EXERCISE DIRECTIONS:
Set every record down verbatim and omit the pictures.

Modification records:
════════════════
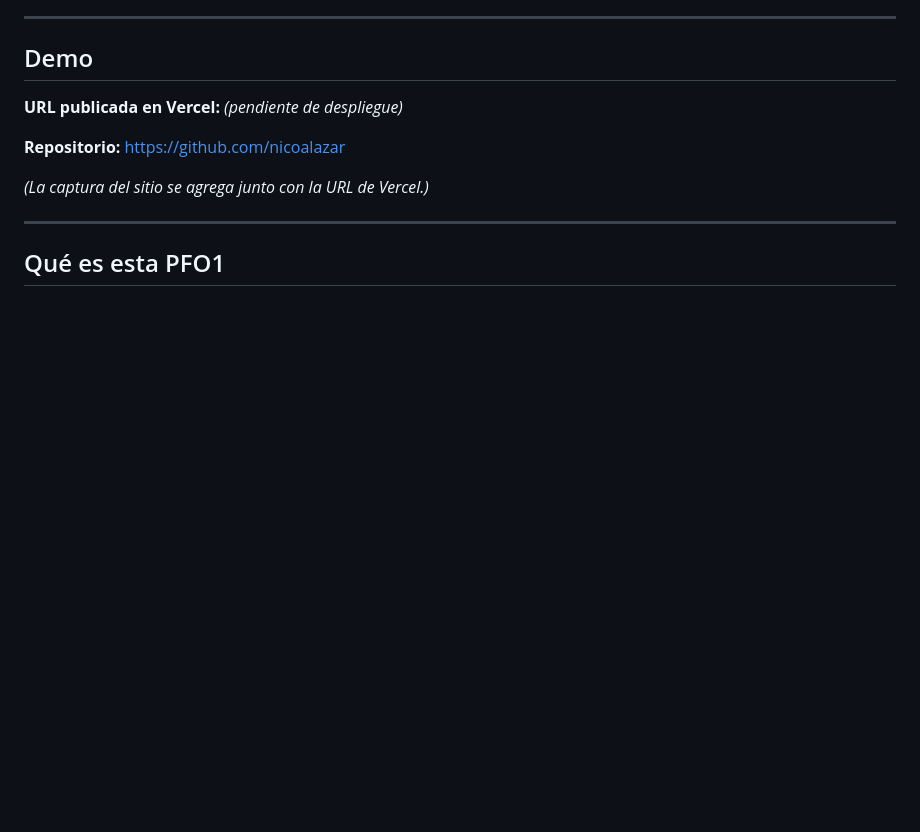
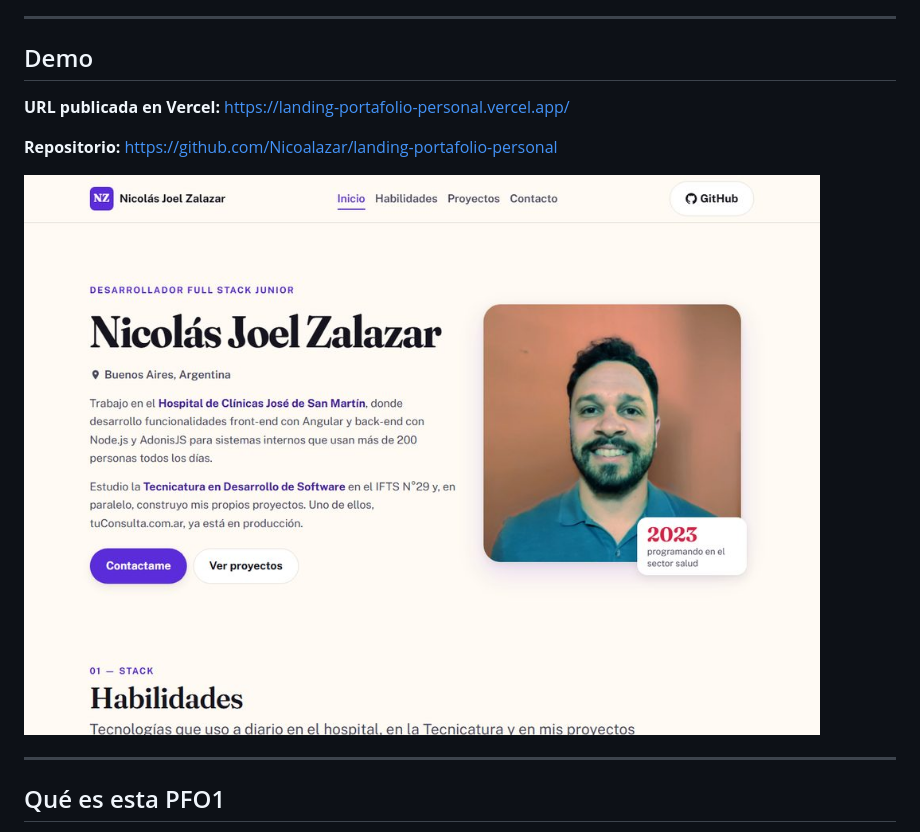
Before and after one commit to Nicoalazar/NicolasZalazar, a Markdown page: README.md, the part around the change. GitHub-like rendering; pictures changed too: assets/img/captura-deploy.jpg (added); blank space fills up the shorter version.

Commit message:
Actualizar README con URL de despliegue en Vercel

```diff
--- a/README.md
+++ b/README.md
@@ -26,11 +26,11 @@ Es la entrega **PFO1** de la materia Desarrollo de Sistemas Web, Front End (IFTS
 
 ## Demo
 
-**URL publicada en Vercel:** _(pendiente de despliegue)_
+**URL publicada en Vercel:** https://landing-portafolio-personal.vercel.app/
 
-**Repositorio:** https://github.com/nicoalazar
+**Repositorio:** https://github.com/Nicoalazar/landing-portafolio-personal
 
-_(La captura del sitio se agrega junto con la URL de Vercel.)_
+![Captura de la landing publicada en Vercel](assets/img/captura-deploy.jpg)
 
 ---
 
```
════════════════
TASK RESPONSE:
Before and after one commit to Nicoalazar/NicolasZalazar, a Markdown page: README.md, the part around the change. GitHub-like rendering; pictures changed too: assets/img/captura-deploy.jpg (added); blank space fills up the shorter version.

Commit message:
Actualizar README con URL de despliegue en Vercel

```diff
--- a/README.md
+++ b/README.md
@@ -26,11 +26,11 @@ Es la entrega **PFO1** de la materia Desarrollo de Sistemas Web, Front End (IFTS
 
 ## Demo
 
-**URL publicada en Vercel:** _(pendiente de despliegue)_
+**URL publicada en Vercel:** https://landing-portafolio-personal.vercel.app/
 
-**Repositorio:** https://github.com/nicoalazar
+**Repositorio:** https://github.com/Nicoalazar/landing-portafolio-personal
 
-_(La captura del sitio se agrega junto con la URL de Vercel.)_
+![Captura de la landing publicada en Vercel](assets/img/captura-deploy.jpg)
 
 ---
 
```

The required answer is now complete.